An app developer has settled with the Federal Trade Commission (FTC
) over charges that it had shared user data without permission. GoldenShores Technologies, creators of the free Brightest Flashlight app
, "deceived consumers" by collecting and sharing geolocation data and unique device identifiers to advertising networks and third parties.
, and though it provides the option for users to opt out of the practice, the FTC claimed this to be "meaningless" as the data was shared regardless of the user's decision.
Jessica Rich, director of the FTC bureau of consumer protection, said that consumers "can decide for themselves whether the benefit of a service is worth the information they must share to use it," when they are given a "real, informed choice." The Brightest Flashlight app "left them in the dark about how their information was going to be used."
Under the settlement, GoldenShores must delete any collected personal information gathered through the app, provide a "just-in-time disclosure" to users about the data collection, and to obtain the user's consent before sending any data away. The app in question has been installed over 50 million times, according to Google Play.
The transmission of user data without permission is similar to that of LG and its smart television, reported late last month
. One owner discovered data was being collected and sent to LG's servers, including the channel and the names of files on connected drives, even if the user changes a setting to prevent it from doing so. LG responded

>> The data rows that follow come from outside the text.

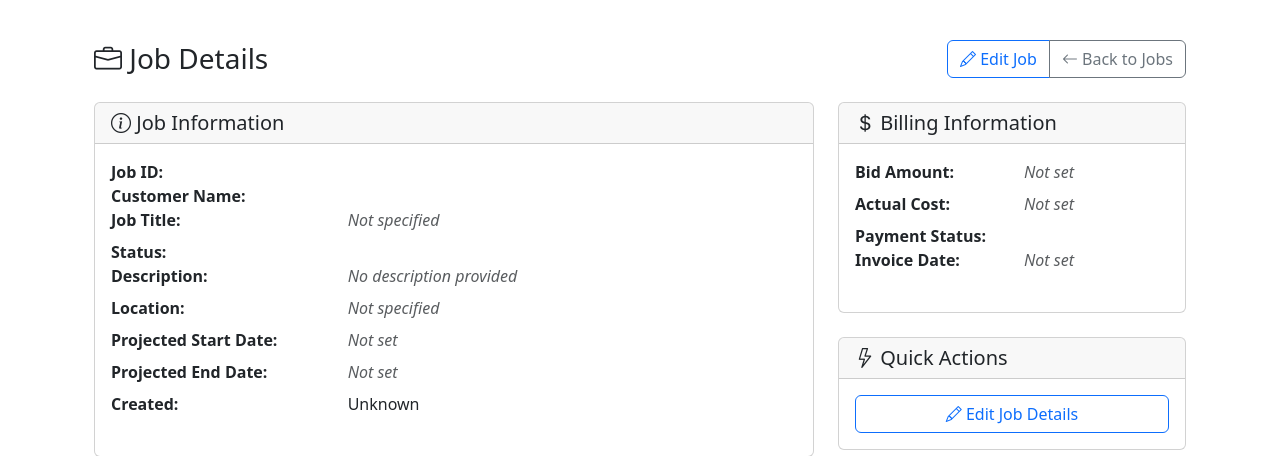
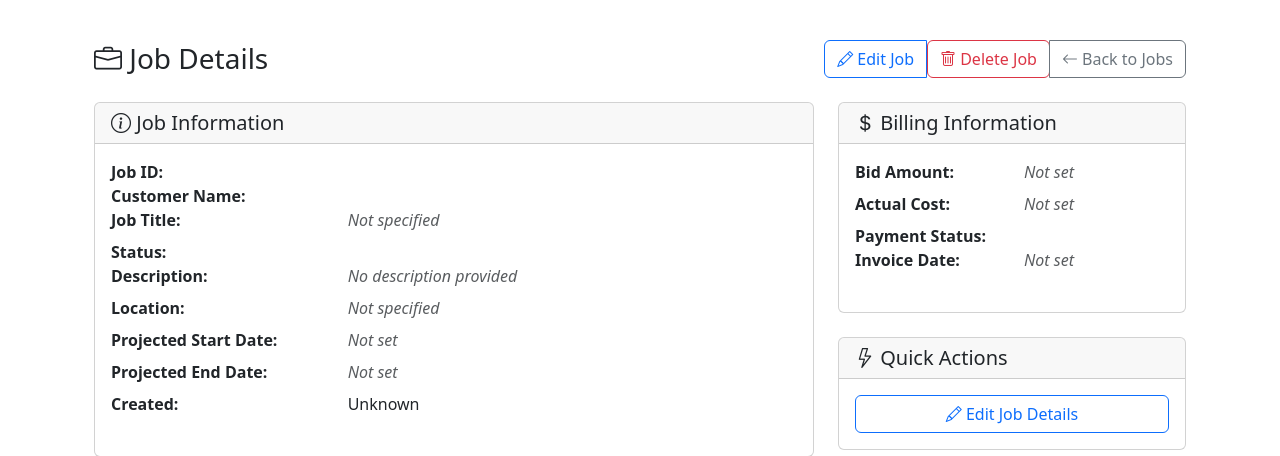
Before and after one commit to TheeNate/Invomanager, a Flask app: page /jobs/1 in a window 1280 px wide. Shown: the part 80-536 px from the top of the page. Run offline with Flask 3, Linux system fonts and the light colour scheme; the visitor is signed in with stand-in values (Sample User, id 1); a database or web service that is not in the repository returns one stand-in record (values such as "Sample title"); some libraries are stand-ins or nearby versions.

Commit message:
Provide the ability to permanently remove jobs including assigned equipment
Implements a /job/<job_id>/delete POST route in app.py, a delete_job method in database_postgres.py, and adds a delete button to jobs_dashboard.html and job_details.html.

Replit-Commit-Author: Agent
Replit-Commit-Session-Id: 1489c3b0-7694-4fbd-bf95-32016f5ef802
Replit-Commit-Screenshot-Url: https://storage.googleapis.com/screenshot-production-us-central1/bd3f2cc9-e8bf-4c9d-8841-43123dc403e1/1489c3b0-7694-4fbd-bf95-32016f5ef802/I8LOFNX

```diff
--- a/app.py
+++ b/app.py
@@ -1058,6 +1058,37 @@ def api_active_jobs():
     except Exception as e:
         return jsonify({'error': str(e)}), 500
 
+@app.route('/job/<job_id>/delete', methods=['POST'])
+@auth.require_auth
+def delete_job(job_id):
+    """Delete a job and return all associated equipment"""
+    try:
+        # Check if job exists
+        job = db_manager.get_job_by_id(job_id)
+        if not job:
+            flash('Job not found', 'error')
+            return redirect(url_for('jobs_list'))
+
+        # Return all equipment from the job before deletion
+        equipment_list = db_manager.get_equipment_by_job(job_id)
+        if equipment_list:
+            equipment_ids = [eq['equipment_id'] for eq in equipment_list]
+            db_manager.return_equipment_from_job(equipment_ids)
+
+        # Delete the job
+        success = db_manager.delete_job(job_id)
+
+        if success:
+            flash(f'Job {job_id} has been deleted successfully', 'success')
+        else:
+            flash('Failed to delete job', 'error')
+
+        return redirect(url_for('jobs_list'))
+
+    except Exception as e:
+        flash(f'Error deleting job: {str(e)}', 'error')
+        return redirect(url_for('jobs_list'))
+
 # Invoice Management Routes
 
 @app.route('/invoice/create/<path:equipment_id>')
--- a/database_postgres.py
+++ b/database_postgres.py
@@ -1074,6 +1074,36 @@ class DatabaseManager:
         finally:
             conn.close()
 
+    def delete_job(self, job_id: str) -> bool:
+        """Delete a job and all associated data"""
+        conn = self.connect()
+        try:
+            cursor = conn.cursor()
+
+            # First, return all equipment from this job to ACTIVE status
+            cursor.execute("""
+                UPDATE Equipment
+                SET status = 'ACTIVE', job_id = NULL
+                WHERE job_id = %s
+            """, (job_id,))
+
+            # Delete any invoices associated with this job
+            cursor.execute("DELETE FROM Invoice_Line_Items WHERE invoice_id IN (SELECT invoice_id FROM Invoices WHERE job_number = %s)", (job_id,))
+            cursor.execute("DELETE FROM Invoices WHERE job_number = %s", (job_id,))
+
+            # Delete the job
+            cursor.execute("DELETE FROM Jobs WHERE job_id = %s", (job_id,))
+
+            deleted = cursor.rowcount > 0
+            conn.commit()
+            return deleted
+
+        except Exception as e:
+            conn.rollback()
+            raise Exception(f"Error deleting job: {str(e)}")
+        finally:
+            conn.close()
+
     # Invoice management methods
     def generate_invoice_number(self) -> str:
         """Generate next invoice number in format INV-YYYY-001"""
--- a/templates/job_details.html
+++ b/templates/job_details.html
@@ -13,6 +13,13 @@
             <a href="{{ url_for('edit_job', job_id=job.job_id) }}" class="btn btn-outline-primary">
                 <i class="bi bi-pencil"></i> Edit Job
             </a>
+            <form method="POST" action="{{ url_for('delete_job', job_id=job.job_id) }}"
+                  style="display: inline;"
+                  onsubmit="return confirm('Are you sure you want to delete job {{ job.job_id }}? This will return all assigned equipment and delete any associated invoices.')">
+                <button type="submit" class="btn btn-outline-danger">
+                    <i class="bi bi-trash"></i> Delete Job
+                </button>
+            </form>
             <a href="{{ url_for('jobs_dashboard') }}" class="btn btn-outline-secondary">
                 <i class="bi bi-arrow-left"></i> Back to Jobs
             </a>
```
Also changed, not shown: replit.md (+1 -0 lines), templates/jobs_dashboard.html (+7 -0 lines).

by claiming it will release a firmware update for the television in the future, to fix the non-functional setting.